The records: Begin

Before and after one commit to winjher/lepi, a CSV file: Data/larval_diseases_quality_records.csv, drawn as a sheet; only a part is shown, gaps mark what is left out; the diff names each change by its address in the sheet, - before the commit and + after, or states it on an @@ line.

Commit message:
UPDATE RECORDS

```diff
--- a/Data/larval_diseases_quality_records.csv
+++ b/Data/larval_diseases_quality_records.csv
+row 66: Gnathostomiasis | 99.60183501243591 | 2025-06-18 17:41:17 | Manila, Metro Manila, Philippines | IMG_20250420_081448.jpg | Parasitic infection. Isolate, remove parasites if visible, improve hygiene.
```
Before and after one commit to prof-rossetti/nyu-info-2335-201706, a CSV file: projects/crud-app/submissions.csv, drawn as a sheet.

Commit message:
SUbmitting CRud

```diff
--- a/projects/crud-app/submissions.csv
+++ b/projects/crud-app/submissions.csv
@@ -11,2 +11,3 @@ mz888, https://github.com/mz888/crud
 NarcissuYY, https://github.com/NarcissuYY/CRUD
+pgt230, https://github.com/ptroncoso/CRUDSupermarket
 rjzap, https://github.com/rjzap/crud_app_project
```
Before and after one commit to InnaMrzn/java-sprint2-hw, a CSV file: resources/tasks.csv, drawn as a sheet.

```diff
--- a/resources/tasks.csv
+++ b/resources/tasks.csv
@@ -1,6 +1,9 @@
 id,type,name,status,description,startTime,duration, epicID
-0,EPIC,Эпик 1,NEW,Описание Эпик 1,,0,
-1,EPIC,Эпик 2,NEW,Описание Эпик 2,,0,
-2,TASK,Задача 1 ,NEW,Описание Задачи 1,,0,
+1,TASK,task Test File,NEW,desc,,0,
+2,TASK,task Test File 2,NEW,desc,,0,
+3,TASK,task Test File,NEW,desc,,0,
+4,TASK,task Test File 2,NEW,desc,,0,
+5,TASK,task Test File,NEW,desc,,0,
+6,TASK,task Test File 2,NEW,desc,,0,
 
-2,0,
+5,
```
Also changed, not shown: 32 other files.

The records: End

◆ Exercise: Starting at the first entry and ending at the last, reproduce each one exactly.

◆ Exercise response:
Before and after one commit to winjher/lepi, a CSV file: Data/larval_diseases_quality_records.csv, drawn as a sheet; only a part is shown, gaps mark what is left out; the diff names each change by its address in the sheet, - before the commit and + after, or states it on an @@ line.

Commit message:
UPDATE RECORDS

```diff
--- a/Data/larval_diseases_quality_records.csv
+++ b/Data/larval_diseases_quality_records.csv
+row 66: Gnathostomiasis | 99.60183501243591 | 2025-06-18 17:41:17 | Manila, Metro Manila, Philippines | IMG_20250420_081448.jpg | Parasitic infection. Isolate, remove parasites if visible, improve hygiene.
```
Before and after one commit to prof-rossetti/nyu-info-2335-201706, a CSV file: projects/crud-app/submissions.csv, drawn as a sheet.

Commit message:
SUbmitting CRud

```diff
--- a/projects/crud-app/submissions.csv
+++ b/projects/crud-app/submissions.csv
@@ -11,2 +11,3 @@ mz888, https://github.com/mz888/crud
 NarcissuYY, https://github.com/NarcissuYY/CRUD
+pgt230, https://github.com/ptroncoso/CRUDSupermarket
 rjzap, https://github.com/rjzap/crud_app_project
```
Before and after one commit to InnaMrzn/java-sprint2-hw, a CSV file: resources/tasks.csv, drawn as a sheet.

```diff
--- a/resources/tasks.csv
+++ b/resources/tasks.csv
@@ -1,6 +1,9 @@
 id,type,name,status,description,startTime,duration, epicID
-0,EPIC,Эпик 1,NEW,Описание Эпик 1,,0,
-1,EPIC,Эпик 2,NEW,Описание Эпик 2,,0,
-2,TASK,Задача 1 ,NEW,Описание Задачи 1,,0,
+1,TASK,task Test File,NEW,desc,,0,
+2,TASK,task Test File 2,NEW,desc,,0,
+3,TASK,task Test File,NEW,desc,,0,
+4,TASK,task Test File 2,NEW,desc,,0,
+5,TASK,task Test File,NEW,desc,,0,
+6,TASK,task Test File 2,NEW,desc,,0,
 
-2,0,
+5,
```
Also changed, not shown: 32 other files.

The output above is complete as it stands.